Alternatively, psychotherapy entails a visit to a qualified mental health practitioner before or during drug therapy. Psychotherapy methods include the use of cognitive-behavioural therapy, talk therapy, psychodynamic therapy and problem-solving therapy. These treatments help in restructuring the cognitions in an individual and assist in alleviating internal conflicts as well as reducing stress levels (Busch, Rudden, & Shapiro, 2016).
Culture and Treatment of Depression
has a diverse culture, as such, practitioners are
faced with difficulties in the treatment and diagnosis of depression due
to lack of cultural competence. The possible cause of cultural impacts results
from collectivism, acculturation, and
gender (Alegría, et al., 2015). Notably, stigmatization
is one of the effects of cultural
perceptions of the disorder. Despite the
fact that depression is classified as a
mental disorder, most cultures in the US believe that depression should not
require any form of medication. For example, cultures that originate from Asia
describe symptoms of depression as a physical complaint. Therefore it would be
difficult for healthcare professional to administer treatment. It is suggested that the use of the
biopsychosocial model as an appropriate method to eliminate stigmatization and

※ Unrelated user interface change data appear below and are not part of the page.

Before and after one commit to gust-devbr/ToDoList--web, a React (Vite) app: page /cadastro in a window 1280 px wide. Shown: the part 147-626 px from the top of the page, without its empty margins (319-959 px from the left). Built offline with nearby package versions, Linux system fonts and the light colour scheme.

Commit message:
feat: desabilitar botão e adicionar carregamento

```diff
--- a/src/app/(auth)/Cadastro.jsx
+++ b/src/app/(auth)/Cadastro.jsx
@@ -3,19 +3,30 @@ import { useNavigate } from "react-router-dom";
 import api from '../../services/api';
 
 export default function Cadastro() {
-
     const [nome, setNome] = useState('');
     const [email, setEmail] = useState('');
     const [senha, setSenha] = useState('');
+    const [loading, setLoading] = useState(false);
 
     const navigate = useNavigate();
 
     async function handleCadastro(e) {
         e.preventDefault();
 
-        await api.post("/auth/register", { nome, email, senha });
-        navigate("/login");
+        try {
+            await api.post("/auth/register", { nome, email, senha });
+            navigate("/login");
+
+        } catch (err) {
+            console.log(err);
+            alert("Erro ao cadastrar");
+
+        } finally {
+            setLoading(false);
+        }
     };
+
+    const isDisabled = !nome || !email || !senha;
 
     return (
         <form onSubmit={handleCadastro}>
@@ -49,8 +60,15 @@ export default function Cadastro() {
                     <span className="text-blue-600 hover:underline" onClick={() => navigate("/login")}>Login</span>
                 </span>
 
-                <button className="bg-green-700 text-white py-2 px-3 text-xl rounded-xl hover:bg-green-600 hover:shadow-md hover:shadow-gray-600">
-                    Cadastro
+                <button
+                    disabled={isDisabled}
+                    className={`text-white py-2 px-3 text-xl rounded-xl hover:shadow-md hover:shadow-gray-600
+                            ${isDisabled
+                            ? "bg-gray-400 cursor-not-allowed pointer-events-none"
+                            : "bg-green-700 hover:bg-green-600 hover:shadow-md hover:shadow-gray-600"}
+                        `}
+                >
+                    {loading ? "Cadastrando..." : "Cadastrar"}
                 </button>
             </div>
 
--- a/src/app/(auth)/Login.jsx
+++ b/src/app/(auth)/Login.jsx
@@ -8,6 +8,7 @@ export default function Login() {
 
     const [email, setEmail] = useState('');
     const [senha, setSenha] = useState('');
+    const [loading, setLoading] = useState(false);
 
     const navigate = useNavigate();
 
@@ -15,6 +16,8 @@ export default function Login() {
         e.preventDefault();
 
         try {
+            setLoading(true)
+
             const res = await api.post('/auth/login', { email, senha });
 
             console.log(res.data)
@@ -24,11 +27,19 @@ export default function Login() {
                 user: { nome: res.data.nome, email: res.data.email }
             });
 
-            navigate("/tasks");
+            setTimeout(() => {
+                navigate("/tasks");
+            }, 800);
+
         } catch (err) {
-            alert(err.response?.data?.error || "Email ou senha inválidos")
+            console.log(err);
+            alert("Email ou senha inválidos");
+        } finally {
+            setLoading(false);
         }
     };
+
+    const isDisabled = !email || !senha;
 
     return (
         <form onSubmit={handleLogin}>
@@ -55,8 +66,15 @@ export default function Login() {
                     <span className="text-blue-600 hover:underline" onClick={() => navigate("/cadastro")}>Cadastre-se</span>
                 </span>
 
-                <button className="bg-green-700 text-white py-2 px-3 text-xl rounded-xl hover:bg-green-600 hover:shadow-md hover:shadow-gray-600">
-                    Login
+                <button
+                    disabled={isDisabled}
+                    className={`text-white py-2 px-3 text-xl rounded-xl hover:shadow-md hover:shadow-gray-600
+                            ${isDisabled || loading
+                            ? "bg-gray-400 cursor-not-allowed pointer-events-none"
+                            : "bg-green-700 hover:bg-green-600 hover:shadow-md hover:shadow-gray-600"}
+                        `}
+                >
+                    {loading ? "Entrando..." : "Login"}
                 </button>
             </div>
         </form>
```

make the populace to be aware of the mental illness (Khan, Asghar, Mukhtar, & Niaz, 2016).
Alegría, M., Chatterji, P., Wells, K., Cao, Z., Chen, C. N., Takeuchi, D., & Meng, X. L. (2015). Disparity in depression treatment among racial and ethnic minority populations in the United States. New York: Psychiatric services.
American Psychiatric Association. (2013). Diagnostic and statistical manual of mental disorders (DSM-5®). American Psychiatric Publications.
Bress, J. N., Meyer, A., & Hajcak, G. (2015). Differentiating anxiety and depression in children and adolescents: Evidence from event-related brain potentials. Journal of Clinical Child & Adolescent Psychology, 44(2), 238-249.
Busch, F. N., Rudden, M., & Shapiro, T. (2016). Psychodynamic treatment of depression. American Psychiatric Publications.
Goldstein, B., & Rosselli, F. (2003). Etiological paradigms of depression: The relationship between perceived causes, empowerment, treatment preferences, and stigma. Journal of Mental Health, 12(6), 551-563.
Khan, M., Asghar, S., Mukhtar, Z., & Niaz, S. (2016). Biopsychosocial model of prevention of depression. European Psychiatry, 33, S177.
NIMH. (2015). Major Depression Among Adolescents. Retrieved December 24, 2016, from National Institute of Mental Health: https://www.nimh.nih.gov/health/statistics/prevalence/major-depression-among-adolescents.shtml
Thase, M. E., & Schwartz, T. L. (2015). Choosing medications for treatment-resistant depression based on mechanism of action. The Journal of clinical psychiatry, 76(6), 720-727.